## TASK TO COMPLETE
Each line of data below is to be returned exactly, leaving out any picture.

## DATA EXTRACTS
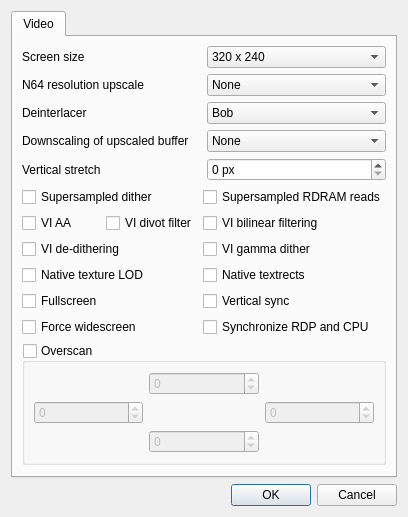
This is UserInterface/MainDialog.ui in GhostlyDark/parallel-rdp-standalone as Qt 5 draws it before an edit. The edited form follows.
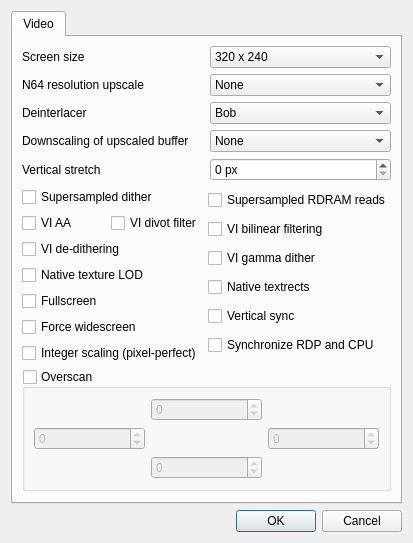
This is the edited form.

Diff of the .ui file:
```diff
--- a/UserInterface/MainDialog.ui
+++ b/UserInterface/MainDialog.ui
@@ -276,6 +276,16 @@
                </property>
               </widget>
              </item>
+             <item>
+              <widget class="QCheckBox" name="integerScalingCheckBox">
+               <property name="text">
+                <string>Integer scaling (pixel-perfect)</string>
+               </property>
+               <property name="toolTip">
+                <string>Scales the image by the largest integer factor that fits the window. Eliminates sub-pixel blurring (Perfect Pixel / 1:1).</string>
+               </property>
+              </widget>
+             </item>
             </layout>
            </item>
            <item>
```
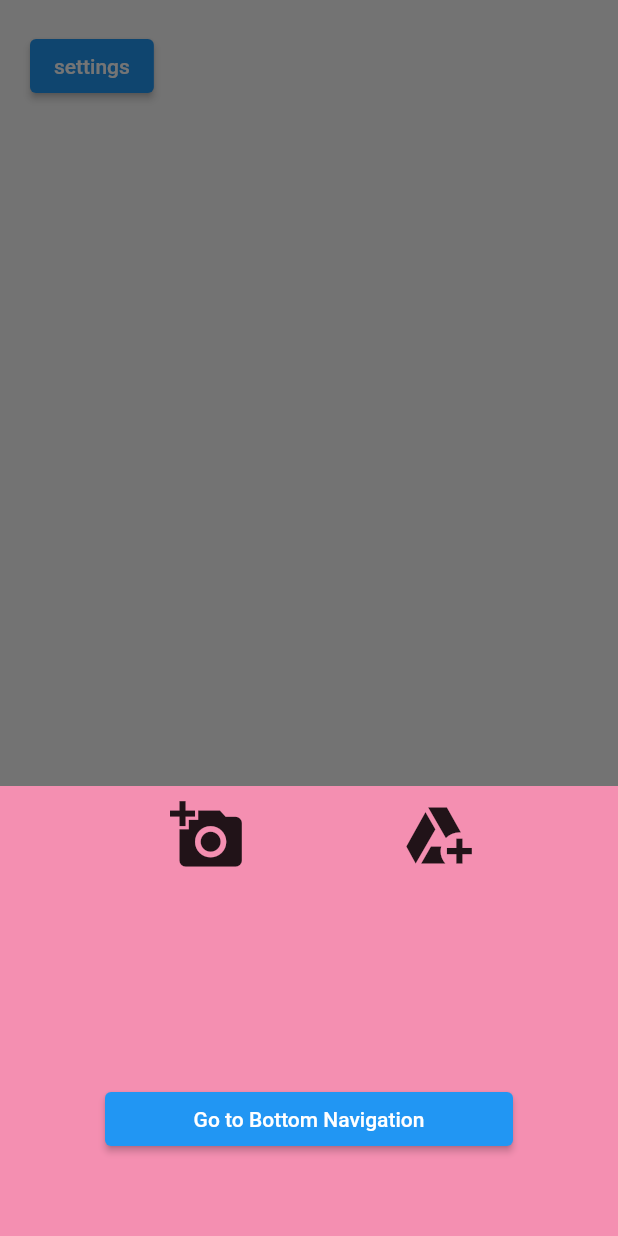
After one commit to ecdept/git-samples, a Flutter app: the Bottomfield screen opened directly, after a tap on "settings", on a phone screen of 412 x 824 dp. The commit adds this screen. Run offline on Flutter 3.47's test engine with Material 2 defaults, Android fonts, the phone set to English and light mode, and no system bars; our stand-ins replace shared_preferences; accounts and stored records are empty.

Commit message:
navigation on bottom added

```diff
--- /dev/null
+++ b/lib/bottomfield.dart
@@ -0,0 +1,55 @@
+import 'package:flutter/cupertino.dart';
+import 'package:flutter/material.dart';
+import 'package:git_samples/bottom_navigation.dart';
+class Bottomfield extends StatelessWidget {
+
+
+  @override
+  Widget build(BuildContext context) {
+    return Scaffold(
+        body: Padding(
+          padding: const EdgeInsets.all(20.0),
+          child: SafeArea(
+              child: ElevatedButton(onPressed: (){
+                showbottomsheet(context);
+              },
+                  child: Text('settings'),
+       ),
+     ),
+        ),
+    );
+  }
+
+
+  Future<void>showbottomsheet(BuildContext context)async{
+    showModalBottomSheet(context: context, builder: (context1){
+      return Container(
+        width: double.infinity,
+        height: 300,
+        color: Colors.pink[200],
+        child: ListView(
+          //padding: EdgeInsets.only(left: 50),
+          children:[
+          Row(
+            mainAxisAlignment: MainAxisAlignment.spaceEvenly,
+            children: [
+              IconButton(onPressed: (){}, icon: Icon(Icons.add_a_photo,size: 50,)),
+              IconButton(onPressed: (){}, icon: Icon(Icons.add_to_drive_rounded,size: 50,)),
+
+            ],
+          ),
+
+            Padding(
+              padding: const EdgeInsets.only(top:150,left: 70.0,right: 70),
+              child: ElevatedButton(onPressed: (){
+                Navigator.of(context).push(MaterialPageRoute(builder: (context)=>BottomNavigation()));
+              }, child: Text('Go to Bottom Navigation')),
+            )
+          ]
+        ),
+      );
+    }
+    );
+  }
+
+}
--- a/lib/login.dart
+++ b/lib/login.dart
@@ -48,7 +48,7 @@ final password= TextEditingController();
 
   Checklogin(context)
   {
-    if(username.text==password.text)
+    if(username.text==password.text && username.text!='')
     {
         Navigator.of(context).push(MaterialPageRoute(builder: (context)=>ScreenTwo()));
        // print(username);
```
Also changed, not shown: lib/Screen_2.dart (+8 -1 lines), lib/bottom_navigation.dart (added, +32 -0 lines), lib/splash screen.dart (+1 -11 lines).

## PROBLEM SOLUTION
This is UserInterface/MainDialog.ui in GhostlyDark/parallel-rdp-standalone as Qt 5 draws it before an edit. The edited form follows.
This is the edited form.

Diff of the .ui file:
```diff
--- a/UserInterface/MainDialog.ui
+++ b/UserInterface/MainDialog.ui
@@ -276,6 +276,16 @@
                </property>
               </widget>
              </item>
+             <item>
+              <widget class="QCheckBox" name="integerScalingCheckBox">
+               <property name="text">
+                <string>Integer scaling (pixel-perfect)</string>
+               </property>
+               <property name="toolTip">
+                <string>Scales the image by the largest integer factor that fits the window. Eliminates sub-pixel blurring (Perfect Pixel / 1:1).</string>
+               </property>
+              </widget>
+             </item>
             </layout>
            </item>
            <item>
```
After one commit to ecdept/git-samples, a Flutter app: the Bottomfield screen opened directly, after a tap on "settings", on a phone screen of 412 x 824 dp. The commit adds this screen. Run offline on Flutter 3.47's test engine with Material 2 defaults, Android fonts, the phone set to English and light mode, and no system bars; our stand-ins replace shared_preferences; accounts and stored records are empty.

Commit message:
navigation on bottom added

```diff
--- /dev/null
+++ b/lib/bottomfield.dart
@@ -0,0 +1,55 @@
+import 'package:flutter/cupertino.dart';
+import 'package:flutter/material.dart';
+import 'package:git_samples/bottom_navigation.dart';
+class Bottomfield extends StatelessWidget {
+
+
+  @override
+  Widget build(BuildContext context) {
+    return Scaffold(
+        body: Padding(
+          padding: const EdgeInsets.all(20.0),
+          child: SafeArea(
+              child: ElevatedButton(onPressed: (){
+                showbottomsheet(context);
+              },
+                  child: Text('settings'),
+       ),
+     ),
+        ),
+    );
+  }
+
+
+  Future<void>showbottomsheet(BuildContext context)async{
+    showModalBottomSheet(context: context, builder: (context1){
+      return Container(
+        width: double.infinity,
+        height: 300,
+        color: Colors.pink[200],
+        child: ListView(
+          //padding: EdgeInsets.only(left: 50),
+          children:[
+          Row(
+            mainAxisAlignment: MainAxisAlignment.spaceEvenly,
+            children: [
+              IconButton(onPressed: (){}, icon: Icon(Icons.add_a_photo,size: 50,)),
+              IconButton(onPressed: (){}, icon: Icon(Icons.add_to_drive_rounded,size: 50,)),
+
+            ],
+          ),
+
+            Padding(
+              padding: const EdgeInsets.only(top:150,left: 70.0,right: 70),
+              child: ElevatedButton(onPressed: (){
+                Navigator.of(context).push(MaterialPageRoute(builder: (context)=>BottomNavigation()));
+              }, child: Text('Go to Bottom Navigation')),
+            )
+          ]
+        ),
+      );
+    }
+    );
+  }
+
+}
--- a/lib/login.dart
+++ b/lib/login.dart
@@ -48,7 +48,7 @@ final password= TextEditingController();
 
   Checklogin(context)
   {
-    if(username.text==password.text)
+    if(username.text==password.text && username.text!='')
     {
         Navigator.of(context).push(MaterialPageRoute(builder: (context)=>ScreenTwo()));
        // print(username);
```
Also changed, not shown: lib/Screen_2.dart (+8 -1 lines), lib/bottom_navigation.dart (added, +32 -0 lines), lib/splash screen.dart (+1 -11 lines).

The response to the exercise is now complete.